--- Records provided Enclosed Below ---

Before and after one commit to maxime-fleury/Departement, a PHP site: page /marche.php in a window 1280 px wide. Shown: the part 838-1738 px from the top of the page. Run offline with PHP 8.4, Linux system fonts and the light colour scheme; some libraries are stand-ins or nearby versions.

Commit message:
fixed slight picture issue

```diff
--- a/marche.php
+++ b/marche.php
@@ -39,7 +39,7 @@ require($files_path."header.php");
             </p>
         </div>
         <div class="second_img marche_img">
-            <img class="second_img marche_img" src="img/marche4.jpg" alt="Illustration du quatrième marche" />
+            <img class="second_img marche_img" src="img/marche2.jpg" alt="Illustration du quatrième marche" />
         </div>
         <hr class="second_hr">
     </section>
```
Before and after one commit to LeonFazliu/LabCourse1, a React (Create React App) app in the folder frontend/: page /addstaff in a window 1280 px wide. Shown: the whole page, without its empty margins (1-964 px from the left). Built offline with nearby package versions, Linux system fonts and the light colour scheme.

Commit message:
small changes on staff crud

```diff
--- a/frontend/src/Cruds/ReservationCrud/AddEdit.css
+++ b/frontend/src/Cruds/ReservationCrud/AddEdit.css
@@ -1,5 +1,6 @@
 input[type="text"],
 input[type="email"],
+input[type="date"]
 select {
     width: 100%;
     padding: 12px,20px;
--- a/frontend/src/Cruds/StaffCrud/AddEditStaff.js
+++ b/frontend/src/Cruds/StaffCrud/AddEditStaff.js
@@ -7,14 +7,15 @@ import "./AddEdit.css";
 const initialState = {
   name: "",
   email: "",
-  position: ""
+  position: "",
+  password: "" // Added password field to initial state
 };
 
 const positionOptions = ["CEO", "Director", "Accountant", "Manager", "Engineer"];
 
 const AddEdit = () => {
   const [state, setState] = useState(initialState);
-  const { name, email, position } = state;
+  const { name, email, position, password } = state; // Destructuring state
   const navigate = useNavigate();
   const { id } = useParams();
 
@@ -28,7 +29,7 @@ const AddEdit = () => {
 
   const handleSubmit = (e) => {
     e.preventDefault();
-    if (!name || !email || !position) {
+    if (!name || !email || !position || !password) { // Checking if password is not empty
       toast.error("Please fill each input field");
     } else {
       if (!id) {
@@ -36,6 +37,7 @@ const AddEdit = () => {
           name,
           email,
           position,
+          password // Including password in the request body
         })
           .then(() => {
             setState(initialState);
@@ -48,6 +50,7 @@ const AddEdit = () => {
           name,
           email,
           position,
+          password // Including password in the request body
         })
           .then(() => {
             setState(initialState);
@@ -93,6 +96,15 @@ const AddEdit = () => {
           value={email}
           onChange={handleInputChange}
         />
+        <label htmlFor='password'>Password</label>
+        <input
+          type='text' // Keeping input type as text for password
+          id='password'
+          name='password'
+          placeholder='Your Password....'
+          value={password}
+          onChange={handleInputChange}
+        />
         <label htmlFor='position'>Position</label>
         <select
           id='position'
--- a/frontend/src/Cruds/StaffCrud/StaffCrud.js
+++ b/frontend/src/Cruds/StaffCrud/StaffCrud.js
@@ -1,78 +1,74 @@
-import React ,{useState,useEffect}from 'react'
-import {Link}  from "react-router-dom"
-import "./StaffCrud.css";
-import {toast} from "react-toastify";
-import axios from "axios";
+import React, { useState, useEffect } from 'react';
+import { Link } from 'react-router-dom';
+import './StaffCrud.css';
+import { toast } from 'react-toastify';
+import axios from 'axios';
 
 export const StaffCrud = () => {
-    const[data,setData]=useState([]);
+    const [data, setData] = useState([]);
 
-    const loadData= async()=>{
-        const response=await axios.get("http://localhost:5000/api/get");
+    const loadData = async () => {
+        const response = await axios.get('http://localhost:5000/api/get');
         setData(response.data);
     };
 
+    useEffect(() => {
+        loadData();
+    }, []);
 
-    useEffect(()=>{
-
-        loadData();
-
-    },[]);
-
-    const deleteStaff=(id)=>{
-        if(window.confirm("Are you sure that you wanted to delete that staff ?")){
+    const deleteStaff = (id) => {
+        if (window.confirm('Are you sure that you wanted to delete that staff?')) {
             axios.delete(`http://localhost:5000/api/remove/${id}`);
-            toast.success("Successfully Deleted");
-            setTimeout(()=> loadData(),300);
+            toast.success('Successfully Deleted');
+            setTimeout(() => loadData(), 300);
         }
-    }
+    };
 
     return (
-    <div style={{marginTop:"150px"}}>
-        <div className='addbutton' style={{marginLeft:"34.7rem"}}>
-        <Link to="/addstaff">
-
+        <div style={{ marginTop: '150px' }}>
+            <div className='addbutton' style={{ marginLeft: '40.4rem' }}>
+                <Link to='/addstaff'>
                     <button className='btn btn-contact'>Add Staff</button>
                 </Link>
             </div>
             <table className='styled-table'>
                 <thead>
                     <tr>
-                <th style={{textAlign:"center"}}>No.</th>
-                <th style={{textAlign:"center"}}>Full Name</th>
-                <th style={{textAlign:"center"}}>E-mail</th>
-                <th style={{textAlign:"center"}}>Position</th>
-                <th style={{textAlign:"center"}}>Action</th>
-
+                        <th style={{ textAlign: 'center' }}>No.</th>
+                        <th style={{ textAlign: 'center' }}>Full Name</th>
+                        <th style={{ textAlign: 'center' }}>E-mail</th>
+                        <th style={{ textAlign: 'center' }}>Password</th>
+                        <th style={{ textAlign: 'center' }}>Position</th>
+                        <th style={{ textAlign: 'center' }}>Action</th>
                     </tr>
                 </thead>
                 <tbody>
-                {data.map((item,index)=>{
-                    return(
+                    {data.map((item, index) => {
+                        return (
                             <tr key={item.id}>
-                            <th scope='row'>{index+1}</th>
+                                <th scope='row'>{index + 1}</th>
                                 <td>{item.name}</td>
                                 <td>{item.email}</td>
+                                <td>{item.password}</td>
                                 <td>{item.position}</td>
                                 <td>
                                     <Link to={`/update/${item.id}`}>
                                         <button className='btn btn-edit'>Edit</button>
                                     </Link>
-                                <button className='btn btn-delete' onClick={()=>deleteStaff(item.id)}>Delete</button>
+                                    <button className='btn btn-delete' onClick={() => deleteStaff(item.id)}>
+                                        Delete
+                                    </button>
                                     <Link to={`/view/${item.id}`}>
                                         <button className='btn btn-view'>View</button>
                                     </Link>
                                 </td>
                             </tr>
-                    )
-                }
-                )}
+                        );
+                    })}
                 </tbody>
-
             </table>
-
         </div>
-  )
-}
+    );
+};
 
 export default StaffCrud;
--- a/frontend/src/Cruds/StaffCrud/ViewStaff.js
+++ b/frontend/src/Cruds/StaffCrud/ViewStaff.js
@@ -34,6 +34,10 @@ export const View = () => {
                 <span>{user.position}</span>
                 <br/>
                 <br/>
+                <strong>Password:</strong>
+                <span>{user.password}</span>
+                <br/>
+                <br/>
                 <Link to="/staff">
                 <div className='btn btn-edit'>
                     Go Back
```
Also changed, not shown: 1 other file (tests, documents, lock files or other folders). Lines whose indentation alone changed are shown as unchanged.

--- End of Enclosed Records provided ---

_Task objective_.
Work through the records line by line and tally those with the word "loadData". Report only the total.

_Response to the task_.
6